Now I’m not really the superhero guy (or gal) round these parts. However, like a lot of us, some of my formative comics experiences were accompanied by the twang of spandex, and I’m still happy to see new issues of Hawkguy and Astro City.
However, Protectors Inc., released through Image by J Michael Straczynski’s Joe’s Comics imprint – “WHERE IT’S ALWAYS FIVE MINUTES TO MIDNIGHT”, apparently – is as poor a book as I can remember reading from the publisher.
It’s sort-of-protagonist seems to be Detective John Riley, who thrills us initially as an expert witness in the courtroom, describing the minutiae of forensic evidence, and whose main dramatic need, as set up in this issue, is wishing it would start raining.
As he drifts off to sleep back at his apartment, Riley obligingly recalls for us the world-changer that sets up Protectors Inc: an unspecified space object that plunged onto France in 1944 and left a GI with superhuman powers. Before sliding into the land of nod, Riley manages to let us know that around 50 rich Americans also subsequently developed powers, all of which were apparently used for good. Until, that is, the superfolks went corporate as ‘Protectors Inc’ and it became all about the money.
However, it turns out that life for the superfolks is a bit like the pro-wrestling circuit: with no supervillains to deal with, they have the occasional meaningless rumble with each other, “all for show”, and coin it in from the merchandise.
So neither our protagonist nor the cast of superhumans who form the backdrop of what should be a remarkable world have nothing much to do. The only thing approaching a mystery is the disappearance in a flash of of two thinly sketched characters at the beginning and the end of the issue.
If that synopsis doesn’t sound promising, it’s not helped any by the poor execution of the book. JMS’s overwritten script relies heavily on studiedly ‘pithy’ dialogue and some chewy first-person narration, while artist Gordon Purcell creates some baffling anatomy; in a ‘dynamic’ double-page spread of a superteam, one of the heroes – Mr America – hops boldly into battle, having apparently lost one leg from the knee down. Behind him, a team-mate seems to have a gloved hand growing out of his shoulder. (And judging from the rest of the book, I’d say they’re not supposed to be setting a bold precedent for superheroes with disabilities.) Sadly, none of this is helped by Michael Atiyeh’s jarring colouring.
JMS clearly has a great many fans, but this really is a poor effort on any level. He doesn’t help matters with his jovial ‘Joe’s Counter’ editorial chat at the end: “Some said it couldn’t be done.
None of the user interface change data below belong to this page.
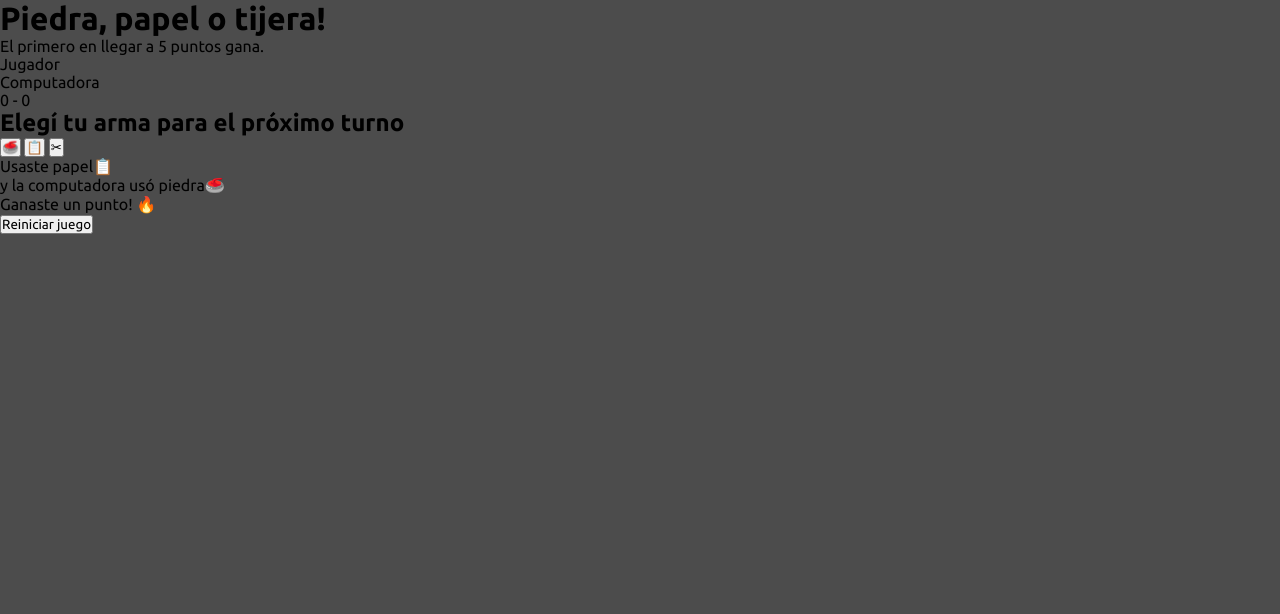
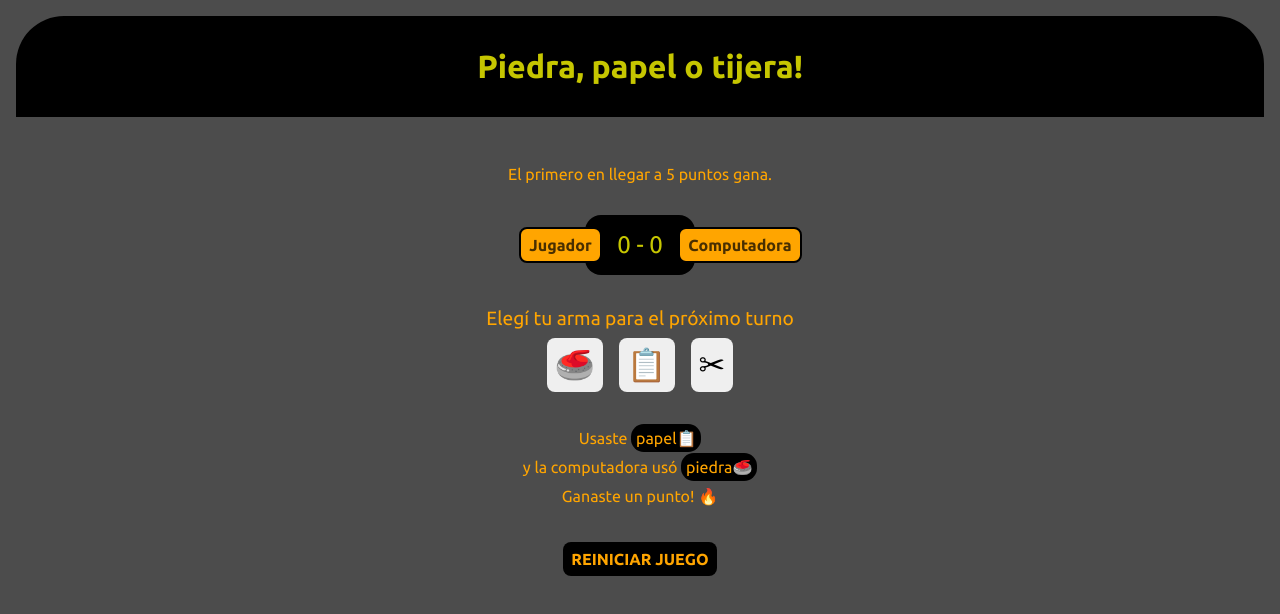
Before and after one commit to soldifalco/piedra-papel-tijera, a plain HTML site: page index.html in a window 1280 px wide. Drawn offline with Linux system fonts and the light colour scheme; a web font is replaced by a local one.

Commit message:
subo al repositorio los estilos realizados con css

```diff
--- a/css/estilos.css
+++ b/css/estilos.css
@@ -9,4 +9,116 @@
 
 body {
   background-color: rgba(0, 0, 0, 0.701);
+  color: orange;
 }
+
+header {
+  display: flex;
+  flex-direction: column;
+  align-items: center;
+  justify-content: center;
+  padding: 2rem;
+  margin: 1rem;
+  background-color: black;
+  color: rgba(255, 255, 0, 0.777);
+  border-top-left-radius: 3rem;
+  border-top-right-radius: 3rem;
+}
+
+main {
+  display: flex;
+  flex-direction: column;
+  align-items: center;
+  justify-content: center;
+  padding: 2rem;
+  text-align: center;
+}
+.instrucciones {
+  margin-bottom: 2rem;
+}
+
+.marcador {
+  background-color: black;
+  color: rgba(255, 255, 0, 0.777);
+  padding: 1rem 2rem;
+  border-radius: 1rem;
+  position: relative;
+  display: flex;
+  align-items: center;
+  margin-bottom: 2rem;
+}
+
+.marcador .nombre {
+  font-weight: bold;
+  position: absolute;
+  background-color: orange;
+  color: rgba(0, 0, 0, 0.712);
+  line-height: 1;
+  padding: 0.5rem;
+  border-radius: 0.5rem;
+  border: solid 2px black;
+}
+
+.marcador .nombre-jugador {
+  right: 85%;
+}
+
+.marcador .nombre-computadora {
+  left: 85%;
+}
+
+.marcador .puntos {
+  font-size: 1.5rem;
+}
+
+.elegi-tu-arma {
+  margin-bottom: 2rem;
+}
+
+.elegi-tu-arma h2 {
+  font-size: 1.2rem;
+  font-weight: 400;
+  margin-bottom: 0.5rem;
+}
+
+.armas {
+  display: flex;
+  justify-content: center;
+  gap: 1rem;
+}
+
+.arma {
+  font-size: 2rem;
+  border: 0;
+  padding: 0.5rem;
+  border-radius: 0.5rem;
+  cursor: pointer;
+}
+
+.mensaje {
+  margin-bottom: 2rem;
+  line-height: 1.8;
+}
+
+.mensaje .eleccion {
+  background-color: black;
+  border-radius: 0.8rem;
+  padding: 0.3rem;
+}
+
+.btn {
+  border: 0;
+  height: 1;
+  background-color: black;
+  color: orange;
+  font-size: 1rem;
+  padding: 0.5rem;
+  border-radius: 0.5rem;
+  cursor: pointer;
+  text-transform: uppercase;
+  font-weight: 600;
+}
+
+.disabled {
+  display: none;
+}
```
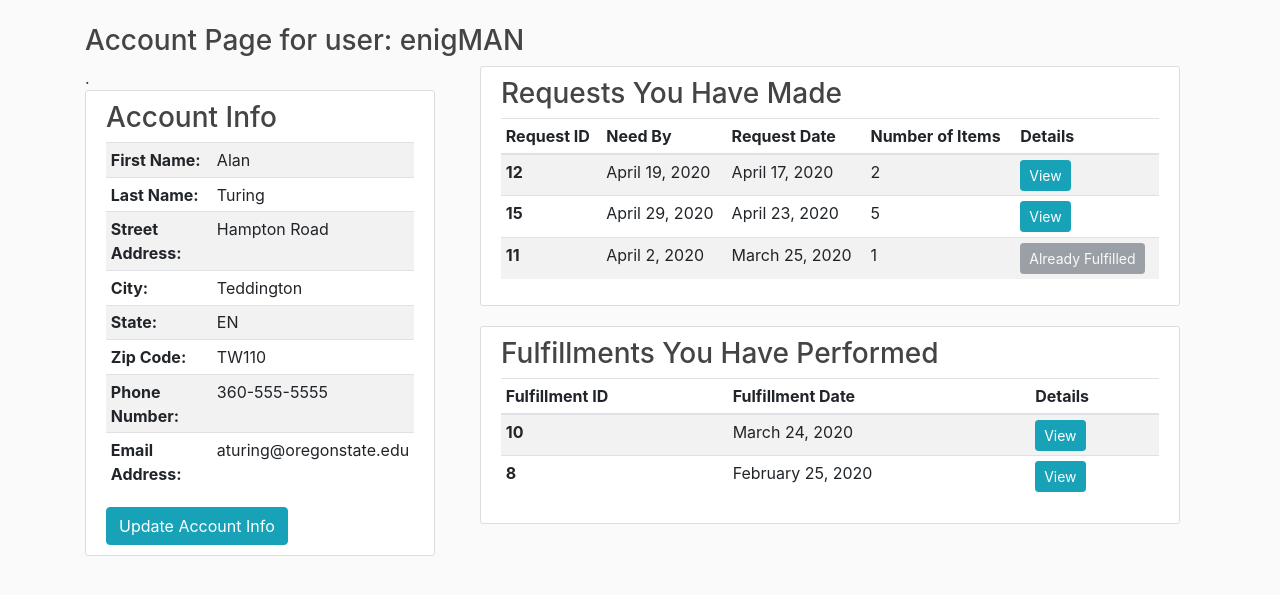
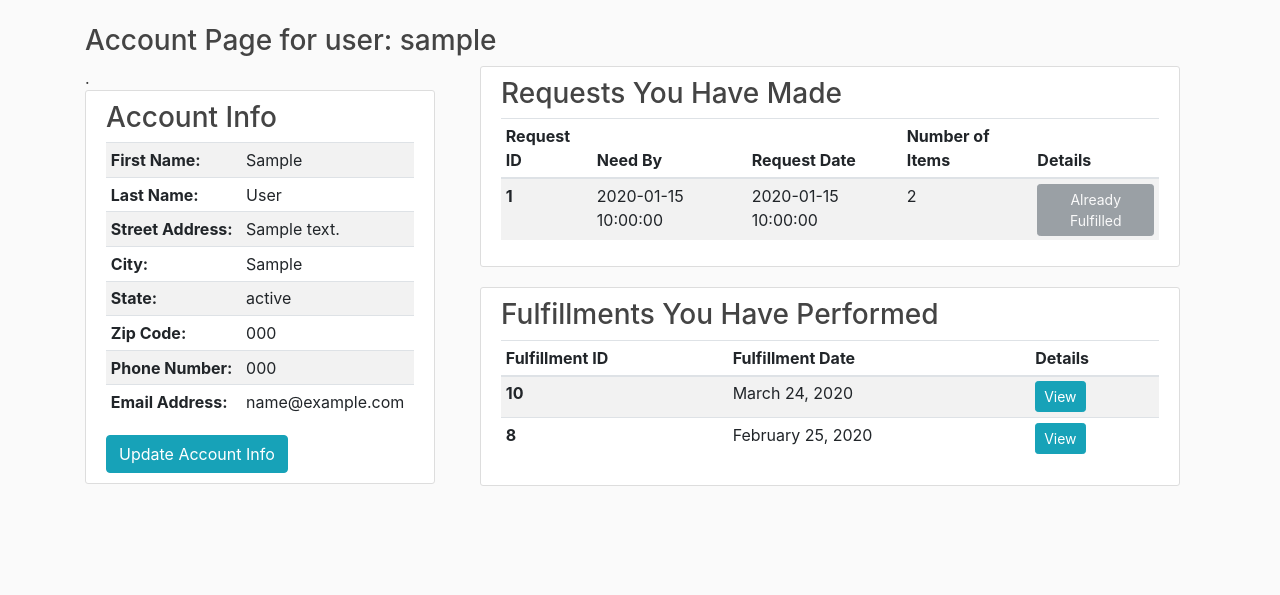
Before and after one commit to stackdragon/Help-Your-Neighbor, a Flask app: page /account in a window 1280 px wide. Shown: the part 56-651 px from the top of the page. Run offline with Flask 2, Linux system fonts and the light colour scheme; a user stored in the database is signed in; tables that the repository leaves empty or names only in its code hold one stand-in row (values such as "Sample post"); data that the repository does not hold is empty; some libraries are stand-ins or nearby versions.

Commit message:
Register sql queries and start of account sql

```diff
--- a/project/routes.py
+++ b/project/routes.py
@@ -99,7 +99,7 @@ def register():
         mycursor = db.cursor()
 
         # run the query to add the user to the database
-        query = f"INSERT INTO Users (userName, userEmail, userPW) VALUES ('{form.username.data}', '{form.email.data}', '{hashed_pw}');"
+        query = f"INSERT INTO Users (userName, userFirstName, userLastName, userStreetAddress, userCity, userState, userZip, userPhoneNumber, userEmail, userPW) VALUES ('{form.username.data}', '{form.firstName.data}', '{form.lastName.data}', '{form.userStreet.data}', '{form.userCity.data}', '{form.userState.data}', '{form.userZip.data}', '{form.userPhone.data}', '{form.email.data}', '{hashed_pw}');"
         mycursor.execute(query)
 
         # commit the query
@@ -345,19 +345,60 @@ def account():
         return redirect(url_for('login'))
 
     #get acct info from server
-    #sham data as a placeholder
-    userInfo = {'username': 'enigMAN', 'firstName': 'Alan', 'lastName': 'Turing', 'userStreet': 'Hampton Road', 'userCity': 'Teddington', 'userState': 'EN', 'userZip': 'TW110', 'userPhone': '360-555-5555', 'userEmail': 'aturing@oregonstate.edu'}
+    db = get_db()
+
+    # set up db cursor
+    mycursor = db.cursor()
+
+    # run the query to add the user to the database
+    query = f"SELECT userName, userFirstName, userLastName, userStreetAddress, userCity, userState, userZip, userPhoneNumber, userEmail FROM Users WHERE userId = '{current_user.id}';"
+    mycursor.execute(query)
+    userTuple = mycursor.fetchall()
+    for u in userTuple:
+        print(u, file=sys.stderr)
+        userInfo = {'userName': u[0], 'userFirstName': u[1], 'userLastName': u[2], 'userStreetAddress': u[3], 'userCity': u[4], 'userState': u[5], 'userZip': u[6], 'userPhoneNumber': u[7], 'userEmail': u[8]}
+    mycursor.close()
+
+    #how data should look after query
+    #userInfo = {'username': 'enigMAN', 'firstName': 'Alan', 'lastName': 'Turing', 'userStreet': 'Hampton Road', 'userCity': 'Teddington', 'userState': 'EN', 'userZip': 'TW110', 'userPhone': '360-555-5555', 'userEmail': 'aturing@oregonstate.edu'}
 
     # get data from server for requests by userId of logged in user
     #get requestID, needByDate, requestDate, fulfilled, count
     #with count = number of items associated with request
     #sorted by fulfilled no to fulfilled yes and then date requested newest to oldest (OR MAYBE NEED BY OLDEST TO NEWEST?)
     #sham data as a placeholder for now
-    requests = [
-        {'requestID': 12, 'needByDate': 'April 19, 2020', 'requestDate': 'April 17, 2020', 'fulfilled': False, 'count': 2},
-        {'requestID': 15, 'needByDate': 'April 29, 2020', 'requestDate': 'April 23, 2020', 'fulfilled': False, 'count': 5},
-        {'requestID': 11, 'needByDate': 'April 2, 2020', 'requestDate': 'March 25, 2020', 'fulfilled': True, 'count': 1}
-        ]
+    #get acct info from server
+    db = get_db()
+    # set up db cursor
+    mycursor = db.cursor()
+    query = f"SELECT requestID, requestDate, needByDate, fID FROM Requests WHERE uID = '{current_user.id}';"
+    mycursor.execute(query)
+    requestTuple = mycursor.fetchall()
+    requests = []
+    for r in requestTuple:
+        if r[3] == None:
+            fulfilled = False
+        else:
+            fulfilled = True
+
+
+
+
+    #NEED COUNT OF ITEMS!!!!!
+
+
+
+
+
+
+        requests.append({'requestID': r[0], 'requestDate': r[1], 'needByDate': r[2], 'count': 2, 'fulfilled': fulfilled})
+    mycursor.close()
+
+    #requests = [
+    #    {'requestID': 12, 'needByDate': 'April 19, 2020', 'requestDate': 'April 17, 2020', 'fulfilled': False, 'count': 2},
+    #    {'requestID': 15, 'needByDate': 'April 29, 2020', 'requestDate': 'April 23, 2020', 'fulfilled': False, 'count': 5},
+    #    {'requestID': 11, 'needByDate': 'April 2, 2020', 'requestDate': 'March 25, 2020', 'fulfilled': True, 'count': 1}
+    #    ]
 
     # get data from server for requests fulfilled by userId of logged in user
     #select RequestID, user first name, user last name, user phone, needByDate, fulfillmentDate
--- a/project/templates/account.html
+++ b/project/templates/account.html
@@ -1,6 +1,6 @@
 {% extends "layout.html" %}
 {% block content %}
-<h3 class="h3">Account Page for user: {{ userInfo.username }}</h3>
+<h3 class="h3">Account Page for user: {{ userInfo.userName }}</h3>
   <div class="row">
 
     <div class="col-md-4">
@@ -10,15 +10,15 @@
 			  <tbody>
 				  	<tr>
 				      <th scope="row">First Name:</th>
-				      <td>{{userInfo.firstName}}</td>
+				      <td>{{userInfo.userFirstName}}</td>
 				    </tr>
 				    <tr>
 				      <th scope="row">Last Name:</th>
-				      <td>{{userInfo.lastName}}</td>
+				      <td>{{userInfo.userLastName}}</td>
 				    </tr>
 				    <tr>
 				      <th scope="row">Street Address:</th>
-				      <td>{{userInfo.userStreet}}</td>
+				      <td>{{userInfo.userStreetAddress}}</td>
 				    </tr>
 				    <tr>
 				      <th scope="row">City:</th>
@@ -34,7 +34,7 @@
 				    </tr>
 				    <tr>
 				      <th scope="row">Phone Number:</th>
-				      <td>{{userInfo.userPhone}}</td>
+				      <td>{{userInfo.userPhoneNumber}}</td>
 				    </tr>
 				    <tr>
 				      <th scope="row">Email Address:</th>
```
Some said it shouldn’t be done.” #AskingForIt
For a while I was even hoping that the creaky script and misjudged art might be a deliberate attempt to recall the naive innocence of superheroes past, but if you’re looking for cheesy retro-style action, it’s easier than ever to go back to the source – and to find material that’s delivered with considerably more aptitude, care and charm than this.
Even with the offer of a FREE AUDIO VERSION and the tantalising promise that #2 will see Riley employ a scantily clad young female concrete sniffer to help his investigation into when it might start raining, I’ll be sticking with Astro City for now.
J. Michael Straczynski (W), Gordon Purcell (A) • Image Comics, $2.99, November 6, 2013